▶ [SOURCE MATERIAL]
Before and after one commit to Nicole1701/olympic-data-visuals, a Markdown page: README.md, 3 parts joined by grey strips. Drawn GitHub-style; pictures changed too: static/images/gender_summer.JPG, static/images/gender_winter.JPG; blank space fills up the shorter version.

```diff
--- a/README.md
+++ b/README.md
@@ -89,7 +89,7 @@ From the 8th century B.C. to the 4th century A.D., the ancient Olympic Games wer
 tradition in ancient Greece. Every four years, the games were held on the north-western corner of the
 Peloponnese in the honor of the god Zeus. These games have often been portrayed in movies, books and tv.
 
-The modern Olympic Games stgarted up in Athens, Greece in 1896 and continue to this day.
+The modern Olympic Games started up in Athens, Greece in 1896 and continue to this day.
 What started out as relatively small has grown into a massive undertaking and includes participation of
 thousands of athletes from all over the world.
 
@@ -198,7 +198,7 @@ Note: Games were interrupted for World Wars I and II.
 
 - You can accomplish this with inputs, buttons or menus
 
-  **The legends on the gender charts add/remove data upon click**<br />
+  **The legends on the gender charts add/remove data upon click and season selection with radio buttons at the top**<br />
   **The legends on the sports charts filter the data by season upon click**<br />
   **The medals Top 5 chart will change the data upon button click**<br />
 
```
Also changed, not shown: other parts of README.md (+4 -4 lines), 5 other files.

▶ [TASK STATEMENT]
Whatever the entries say, repeat all of them exactly.

▶ [WRITTEN SOLUTION]
Before and after one commit to Nicole1701/olympic-data-visuals, a Markdown page: README.md, 3 parts joined by grey strips. Drawn GitHub-style; pictures changed too: static/images/gender_summer.JPG, static/images/gender_winter.JPG; blank space fills up the shorter version.

```diff
--- a/README.md
+++ b/README.md
@@ -89,7 +89,7 @@ From the 8th century B.C. to the 4th century A.D., the ancient Olympic Games wer
 tradition in ancient Greece. Every four years, the games were held on the north-western corner of the
 Peloponnese in the honor of the god Zeus. These games have often been portrayed in movies, books and tv.
 
-The modern Olympic Games stgarted up in Athens, Greece in 1896 and continue to this day.
+The modern Olympic Games started up in Athens, Greece in 1896 and continue to this day.
 What started out as relatively small has grown into a massive undertaking and includes participation of
 thousands of athletes from all over the world.
 
@@ -198,7 +198,7 @@ Note: Games were interrupted for World Wars I and II.
 
 - You can accomplish this with inputs, buttons or menus
 
-  **The legends on the gender charts add/remove data upon click**<br />
+  **The legends on the gender charts add/remove data upon click and season selection with radio buttons at the top**<br />
   **The legends on the sports charts filter the data by season upon click**<br />
   **The medals Top 5 chart will change the data upon button click**<br />
 
```
Also changed, not shown: other parts of README.md (+4 -4 lines), 5 other files.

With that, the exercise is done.